- “The proportion of men and women being appointed directors of tech companies in the UK has remained almost exactly the same since 2000”.
- “Women in leadership positions… in the UK…occupy 26% of board positions in tech companies…(and) 20% in the US”.
- “Only 3% of Chief Technology Officers (CTOs) or Technical Director roles are held by women”.
As the famous quote from Children’s Defence Fund founder Marian Wright Edelman goes “You can’t be what you can’t see”. The effectiveness of representation at senior level for inclusivity and visibility cannot be overstated. Yet little has changed in 20 years.
There are, however, some outliers doing the good work of better reflecting women at senior level in tech:
- The World Economic Forum has made pains to highlight female tech founders in their series 8 female CEOs on bridging the gender gap in tech.
- A quarter of Apple’s senior leadership are women, which is a significant increase from the industry average.
- At the end of 2021, Anitb.com released their 2021 Top Companies for Women Technologists, which also discussed recruitment, development and retention trends in women in tech.
- Deloitte Insights released a report on how female representation is increasing in some sectors and organisations, showing double-digit increases in female tech workforce participation.
The Gender Pay Gap in Tech
The GPG should be a clarion call for companies to rectify an obvious, egregious financial bias in favour of men.
Despite the fact tech is slightly (only slightly) better at paying women as much as men for the same job when compared to other sectors, tech still has a lot of work to do:
- “Across the sector, men’s median hourly pay was 16% higher than that of women.
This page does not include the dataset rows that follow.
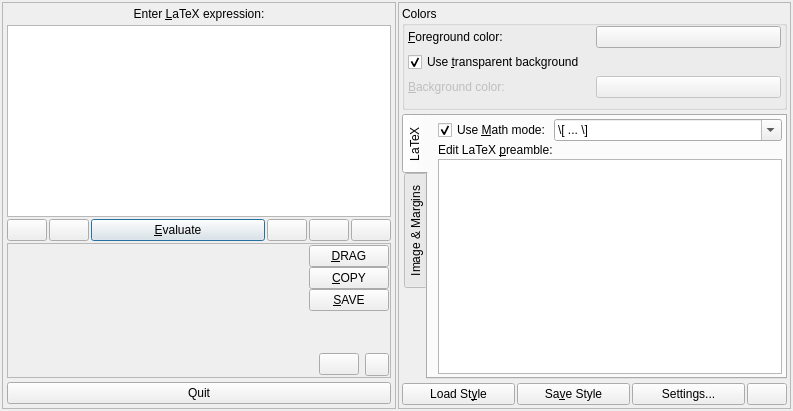
Before: the Qt Designer form src/klfmainwin.ui in CryFeiFei/klatexformula, drawn with Qt 5.
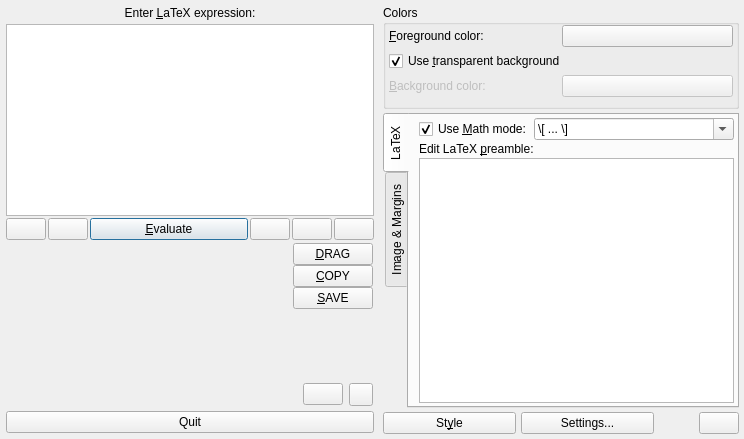
After: the same form once the commit is applied. Icons and pictures are not drawn. Custom widgets are drawn as their Qt base class.

The edit to the form file:
```diff
--- a/src/klfmainwin.ui
+++ b/src/klfmainwin.ui
@@ -8,8 +8,8 @@
    <rect>
     <x>0</x>
     <y>0</y>
-    <width>793</width>
-    <height>411</height>
+    <width>744</width>
+    <height>439</height>
    </rect>
   </property>
   <property name="windowTitle">
@@ -35,10 +35,13 @@
       </sizepolicy>
      </property>
      <property name="frameShape">
-      <enum>QFrame::StyledPanel</enum>
+      <enum>QFrame::NoFrame</enum>
      </property>
      <property name="frameShadow">
-      <enum>QFrame::Raised</enum>
+      <enum>QFrame::Plain</enum>
+     </property>
+     <property name="lineWidth">
+      <number>0</number>
      </property>
      <layout class="QVBoxLayout" name="lyt_frmMain">
       <property name="spacing">
@@ -267,10 +270,10 @@
       <item>
        <widget class="QFrame" name="frmOutput">
         <property name="frameShape">
-         <enum>QFrame::StyledPanel</enum>
+         <enum>QFrame::NoFrame</enum>
         </property>
         <property name="frameShadow">
-         <enum>QFrame::Sunken</enum>
+         <enum>QFrame::Plain</enum>
         </property>
         <layout class="QGridLayout" name="lyt_frmOutput" columnstretch="1,0">
          <property name="horizontalSpacing">
@@ -506,10 +509,13 @@
       </sizepolicy>
      </property>
      <property name="frameShape">
-      <enum>QFrame::StyledPanel</enum>
+      <enum>QFrame::NoFrame</enum>
      </property>
      <property name="frameShadow">
-      <enum>QFrame::Raised</enum>
+      <enum>QFrame::Plain</enum>
+     </property>
+     <property name="lineWidth">
+      <number>0</number>
      </property>
      <layout class="QVBoxLayout" name="lyt_frmDetails">
       <property name="spacing">
@@ -930,7 +936,7 @@
       <item>
        <layout class="QHBoxLayout" name="lytStyleSettingsButtons">
         <property name="spacing">
-         <number>2</number>
+         <number>5</number>
         </property>
         <item>
          <widget class="QPushButton" name="btnLoadStyle">
@@ -944,7 +950,7 @@
            <string>Load a previously saved style</string>
           </property>
           <property name="text">
-           <string>Load St&amp;yle</string>
+           <string>St&amp;yle</string>
           </property>
           <property name="icon">
            <iconset resource="klfres.qrc">
@@ -955,29 +961,6 @@
           </property>
          </widget>
         </item>
-        <item>
-         <widget class="QPushButton" name="btnSaveStyle">
-          <property name="sizePolicy">
-           <sizepolicy hsizetype="Minimum" vsizetype="Fixed">
-            <horstretch>1</horstretch>
-            <verstretch>0</verstretch>
-           </sizepolicy>
-          </property>
-          <property name="toolTip">
-           <string>Save current style (colors, etc.)</string>
-          </property>
-          <property name="text">
-           <string>Sa&amp;ve Style</string>
-          </property>
-          <property name="icon">
-           <iconset resource="klfres.qrc">
-            <normaloff>:/pics/savestyle.png</normaloff>:/pics/savestyle.png</iconset>
-          </property>
-          <property name="shortcut">
-           <string/>
-          </property>
-         </widget>
-        </item>
         <item>
          <widget class="QPushButton" name="btnSettings">
           <property name="sizePolicy">
@@ -1001,6 +984,19 @@
           </property>
          </widget>
         </item>
+        <item>
+         <spacer name="vspc_2">
+          <property name="orientation">
+           <enum>Qt::Horizontal</enum>
+          </property>
+          <property name="sizeHint" stdset="0">
+           <size>
+            <width>40</width>
+            <height>20</height>
+           </size>
+          </property>
+         </spacer>
+        </item>
         <item>
          <widget class="QPushButton" name="btnHelp">
           <property name="sizePolicy">
```
Left out of the diff: 5 changed lines with no effect on the pictures.
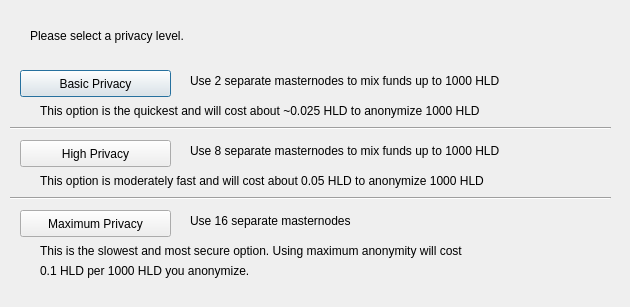
The window that src/qt/forms/darksendconfig.ui (hronopay/fd) describes before a commit, drawn with Qt 5.
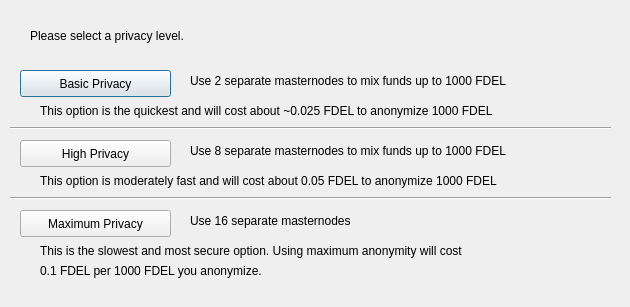
The same window after the commit.

```diff
--- a/src/qt/forms/darksendconfig.ui
+++ b/src/qt/forms/darksendconfig.ui
@@ -75,7 +75,7 @@
     </rect>
    </property>
    <property name="text">
-    <string>Use 2 separate masternodes to mix funds up to 1000 HLD</string>
+    <string>Use 2 separate masternodes to mix funds up to 1000 FDEL</string>
    </property>
   </widget>
   <widget class="QLabel" name="label_3">
@@ -88,7 +88,7 @@
     </rect>
    </property>
    <property name="text">
-    <string>Use 8 separate masternodes to mix funds up to 1000 HLD</string>
+    <string>Use 8 separate masternodes to mix funds up to 1000 FDEL</string>
    </property>
   </widget>
   <widget class="QLabel" name="label_4">
@@ -114,7 +114,7 @@
     </rect>
    </property>
    <property name="text">
-    <string>This option is the quickest and will cost about ~0.025 HLD to anonymize 1000 HLD</string>
+    <string>This option is the quickest and will cost about ~0.025 FDEL to anonymize 1000 FDEL</string>
    </property>
   </widget>
   <widget class="QLabel" name="label_7">
@@ -127,7 +127,7 @@
     </rect>
    </property>
    <property name="text">
-    <string>This option is moderately fast and will cost about 0.05 HLD to anonymize 1000 HLD</string>
+    <string>This option is moderately fast and will cost about 0.05 FDEL to anonymize 1000 FDEL</string>
    </property>
   </widget>
   <widget class="QLabel" name="label_8">
@@ -153,7 +153,7 @@
     </rect>
    </property>
    <property name="text">
-    <string>0.1 HLD per 1000 HLD you anonymize.</string>
+    <string>0.1 FDEL per 1000 FDEL you anonymize.</string>
    </property>
   </widget>
   <widget class="Line" name="line">
```
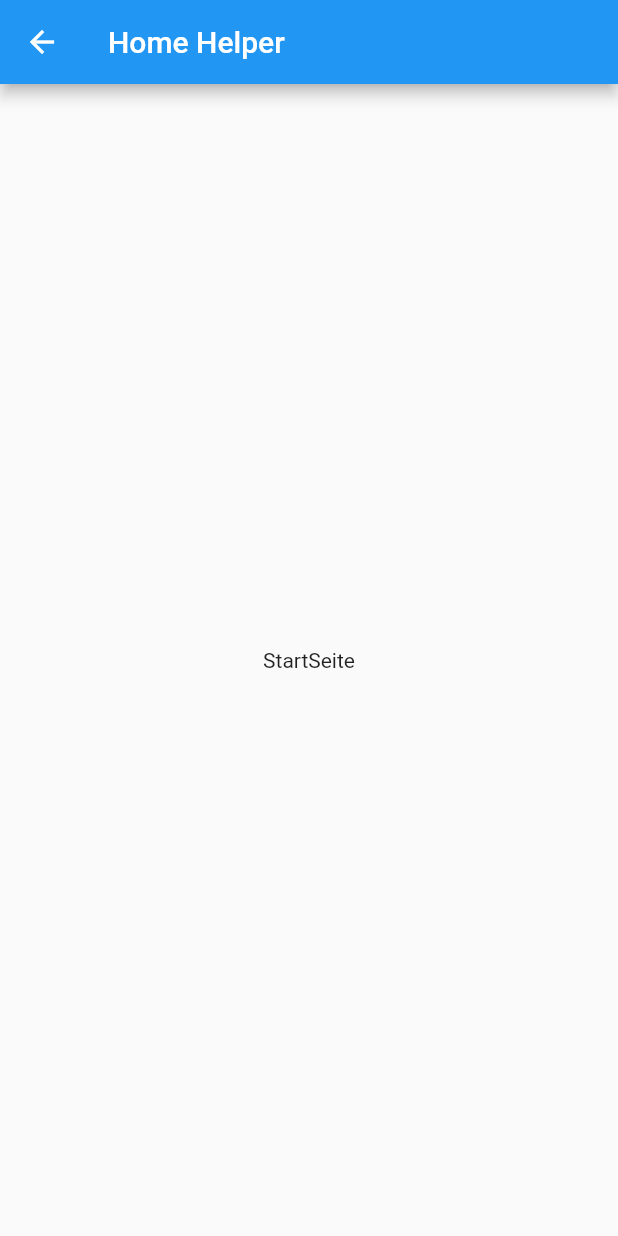
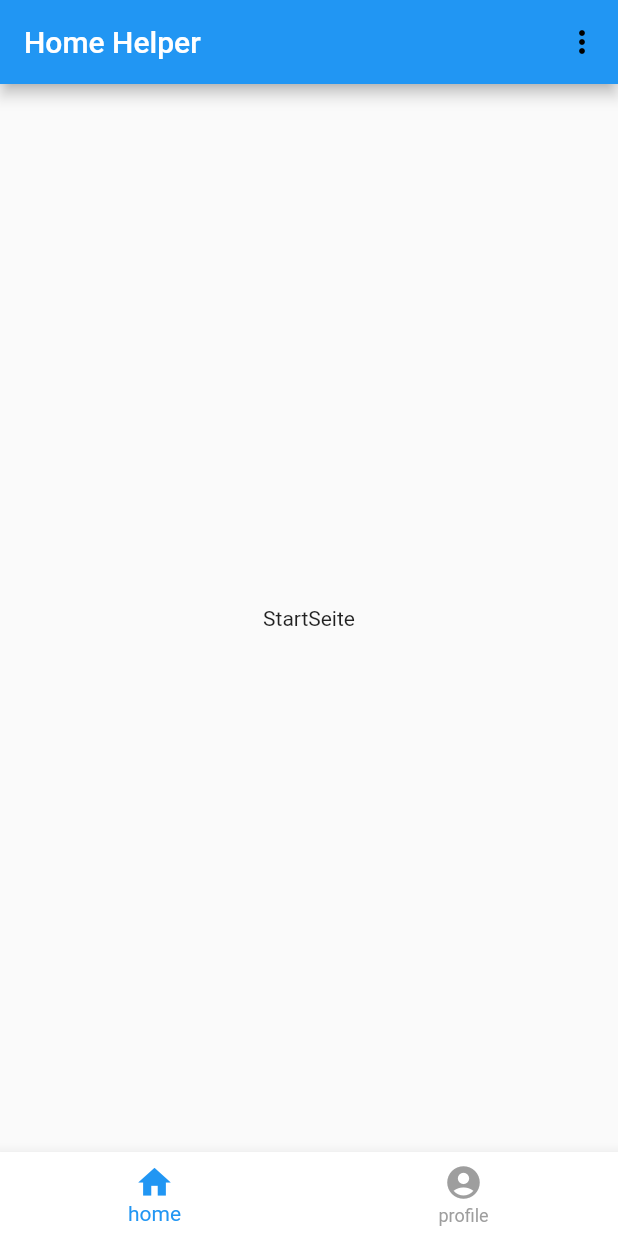
Before and after one commit to Dustin-Bookbaker/home-helper, a Flutter app: the screen it shows after launch, on a phone screen of 412 x 824 dp. Run offline on Flutter 3.47's test engine with Material 2 defaults, Android fonts, the phone set to English and light mode, and no system bars.

Commit message:
Set up Bottom Navigation

```diff
--- /dev/null
+++ b/lib/Navigation/Bottom_navigation/bottom_navigation.dart
@@ -0,0 +1,119 @@
+import 'package:flutter/material.dart';
+import 'package:homehelper/Pages/home/home_page.dart';
+import 'package:homehelper/Pages/profile/profile_page.dart';
+
+class BottomNavigation extends StatefulWidget {
+  /// Tab indicating, which page currently is displayed.
+  final TabItem tab;
+  // ignore: public_member_api_docs
+  BottomNavigation({this.tab = TabItem.home});
+
+  @override
+  _BottomNavigationState createState() => _BottomNavigationState(tab);
+}
+
+class _BottomNavigationState extends State<BottomNavigation> {
+  _BottomNavigationState(this._currentTab);
+  TabItem _currentTab;
+
+  void _selectTab(TabItem tabItem) {
+    setState(() => _currentTab = tabItem);
+  }
+
+  @override
+  Widget build(BuildContext context) => WillPopScope(
+        onWillPop: () {
+          // Avoid popping if not on HomeScreen
+          var result = (_currentTab == TabItem.home);
+          if (!result) _selectTab(TabItem.home);
+          return Future.value(result);
+        },
+        child: Scaffold(
+          body: TabHelper.route(_currentTab)(context),
+          bottomNavigationBar: BottomNavigationBar(
+            backgroundColor: Colors.white,
+            type: BottomNavigationBarType.fixed,
+            currentIndex: TabHelper.index(_currentTab),
+            onTap: (index) => _selectTab(TabHelper.item(index)),
+            iconSize: 26.0,
+            selectedItemColor: Colors.blue,
+            unselectedItemColor: Colors.grey,
+            items: [
+              for (var item in TabItem.values)
+                BottomNavigationBarItem(
+                    icon: Icon(TabHelper.icon(item)),
+                    title: Text(
+                      TabHelper.description(item),
+                    )),
+            ],
+          ),
+        ),
+      );
+}
+
+// Todo Add more
+enum TabItem { home, profile }
+
+abstract class TabHelper {
+  // ignore: public_member_api_docs
+  static TabItem item(int index) {
+// Todo Add more
+    switch (index) {
+      case 0:
+        return TabItem.home;
+      case 1:
+        return TabItem.profile;
+      default:
+        return TabItem.home;
+    }
+  }
+
+  // ignore: public_member_api_docs
+  static int index(TabItem tabItem) {
+    // Todo Add more
+    switch (tabItem) {
+      case TabItem.home:
+        return 0;
+      case TabItem.profile:
+        return 1;
+      default:
+        return 0;
+    }
+  }
+
+  // ignore: public_member_api_docs
+  static String description(TabItem tabItem) {
+    switch (tabItem) {
+      case TabItem.home:
+        return 'home';
+      case TabItem.profile:
+        return 'profile';
+      default:
+        return '';
+    }
+  }
+
+  // ignore: public_member_api_docs
+  static IconData icon(TabItem tabItem) {
+    switch (tabItem) {
+      case TabItem.home:
+        return Icons.home;
+      case TabItem.profile:
+        return Icons.account_circle;
+      default:
+        return Icons.adb;
+    }
+  }
+
+  // ignore: public_member_api_docs
+  static WidgetBuilder route(TabItem tabItem) {
+    switch (tabItem) {
+      case TabItem.home:
+        return (context) => HomePage();
+      case TabItem.profile:
+        return (context) => ProfilePage();
+      default:
+        return (context) => HomePage();
+    }
+  }
+}
--- a/lib/Navigation/router.dart
+++ b/lib/Navigation/router.dart
@@ -4,12 +4,16 @@ import 'package:homehelper/Common/constants/routing_constants.dart';
 import 'package:homehelper/Pages/home/home_page.dart';
 import 'package:homehelper/Pages/home/home_settings_page.dart';
 
+import 'Bottom_navigation/bottom_navigation.dart';
+
 /// RouteHandler which is called with every Navigator call.
 Route<dynamic> generateRoute(RouteSettings settings) {
   switch (settings.name) {
     case homeRoute:
       return MaterialPageRoute(
-        builder: (context) => HomePage(),
+        builder: (context) => BottomNavigation(
+          tab: TabItem.home,
+        ),
       );
     case homeSettingsRoute:
       return MaterialPageRoute(
@@ -17,7 +21,9 @@ Route<dynamic> generateRoute(RouteSettings settings) {
       );
     default:
       return MaterialPageRoute(
-        builder: (context) => HomePage(),
+        builder: (context) => BottomNavigation(
+          tab: TabItem.home,
+        ),
       );
   }
 }
--- a/lib/Pages/home/home_page.dart
+++ b/lib/Pages/home/home_page.dart
@@ -1,10 +1,20 @@
 import 'package:flutter/material.dart';
+
+import 'package:homehelper/Common/constants/routing_constants.dart';
 
 class HomePage extends StatelessWidget {
   @override
   Widget build(BuildContext context) => Scaffold(
         appBar: AppBar(
+          automaticallyImplyLeading: false,
           title: Text('Home Helper'),
+          actions: <Widget>[
+            IconButton(
+              icon: Icon(Icons.more_vert),
+              color: Colors.black,
+              onPressed: () => Navigator.pushNamed(context, homeSettingsRoute),
+            ),
+          ],
         ),
         body: Center(
           child: Text('StartSeite'),
--- a/lib/Pages/home/home_settings_page.dart
+++ b/lib/Pages/home/home_settings_page.dart
@@ -2,5 +2,12 @@ import 'package:flutter/material.dart';
 
 class HomeSettingsPage extends StatelessWidget {
   @override
-  Widget build(BuildContext context) => Scaffold();
+  Widget build(BuildContext context) => Scaffold(
+        appBar: AppBar(
+          title: Text('Settings'),
+        ),
+        body: Center(
+          child: Text('Settings'),
+        ),
+      );
 }
--- /dev/null
+++ b/lib/Pages/profile/profile_page.dart
@@ -0,0 +1,10 @@
+import 'package:flutter/material.dart';
+
+class ProfilePage extends StatelessWidget {
+  @override
+  Widget build(BuildContext context) => Scaffold(
+        body: Center(
+          child: Text('Profile Page'),
+        ),
+      );
+}
--- a/pubspec.yaml
+++ b/pubspec.yaml
@@ -5,7 +5,7 @@ description: A new Flutter application.
 version: 1.0.0+1
 
 environment:
-  sdk: ">=2.1.0 <3.0.0"
+  sdk: ">=2.2.2 <3.0.0"
 
 dependencies:
   flutter:
```
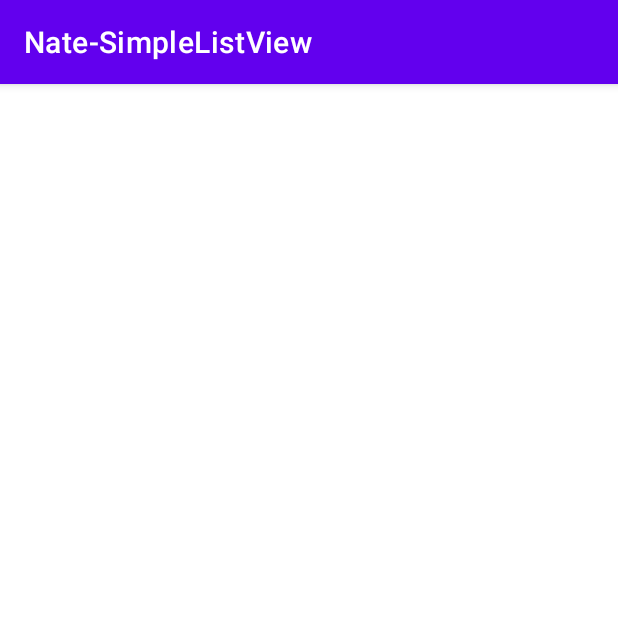
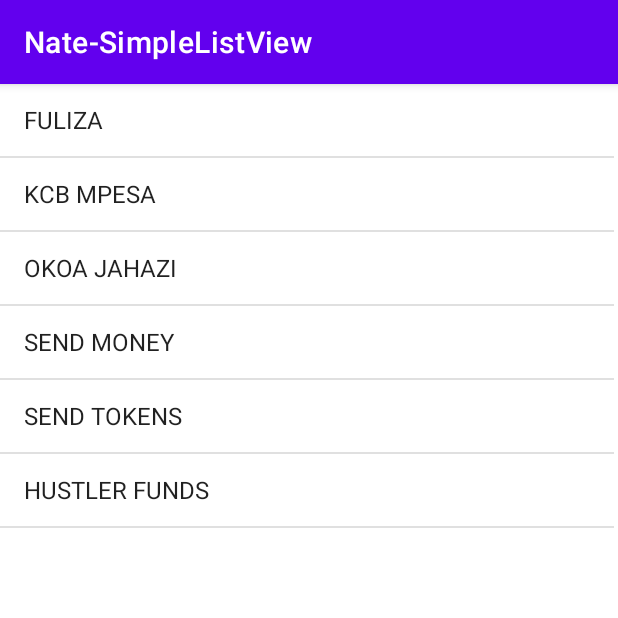
Before and after one commit to Nathnael-Sherry/simple-list-view, an Android app: the screen it shows after launch (MainActivity), on a phone screen of 412 x 824 dp, the top half of it. Run offline under Robolectric (Android 15) with nearby library versions, the phone set to English and light mode, and no system bars.

Commit message:
list view

```diff
--- a/app/src/main/java/com/example/nate_simplelistview/MainActivity.kt
+++ b/app/src/main/java/com/example/nate_simplelistview/MainActivity.kt
@@ -10,16 +10,8 @@ class MainActivity : AppCompatActivity() {
         super.onCreate(savedInstanceState)
         setContentView(R.layout.activity_main)
 
-        var listview = findViewById<ListView>(R.id.my_list)
-        var list_data:Array<String> = arrayOf("FULIZA", "SEND MONEY", "KCB MPESA")
 
-//        SET AN ADAPTER
-        var data_adapter: ArrayAdapter<String> = ArrayAdapter(
-
-            android.R.layout.simple_list_item_1, list_data
-
-        )
-        listview.adapter = data_adapter
 
     }
+
 }
--- a/app/src/main/res/layout/activity_main.xml
+++ b/app/src/main/res/layout/activity_main.xml
@@ -7,6 +7,7 @@
     tools:context=".MainActivity">
 
     <ListView
+        android:entries="@array/services"
         android:id="@+id/my_list"
         android:layout_width="409dp"
         android:layout_height="729dp"
--- a/app/src/main/res/values/strings.xml
+++ b/app/src/main/res/values/strings.xml
@@ -1,3 +1,11 @@
 <resources>
     <string name="app_name">Nate-SimpleListView</string>
+    <string-array name="services">
+        <item>FULIZA</item>
+        <item>KCB MPESA</item>
+        <item>OKOA JAHAZI</item>
+        <item>SEND MONEY</item>
+        <item>SEND TOKENS</item>
+        <item>HUSTLER FUNDS</item>
+    </string-array>
 </resources>
```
This puts (the) tech industry above the national average of 11.6%”
- “Women also received 12.9% less in bonuses compared to their male co-workers”.
- Equity also seems to only work one way – “women occupied 39.3% of the lowest-paid jobs in (the) tech industry”.
It starts at the STEM learning level
While the issues of poor female representation within tech cannot lie exclusively at the door of educators, STEM subject engagement, or the lack of it, has a material impact on the pathways to STEM careers for young women.
For years, tech has been referred to as a “boys” subject, despite often equal participation in STEM subjects at pre-secondary school age.
- “In several studies, when children were asked to draw a mathematician or scientist, girls were twice as likely to draw men as they were to draw women, while boys almost universally drew men, often in a lab coat”.
- By the time students reach university age, only “35% of STEM students in higher education in the UK are women“.
It’s time for change;
We have an opportunity to build a post-pandemic workforce that respects and represents everyone, where talent no matter of gender or sex can come to the fore. Anyone that loves science, maths or IT should have the opportunity to build a career they love.
For that to happen, the barriers to entry, fair pay and senior representation have to fall – we lend our voice to them, and hope to help that process along.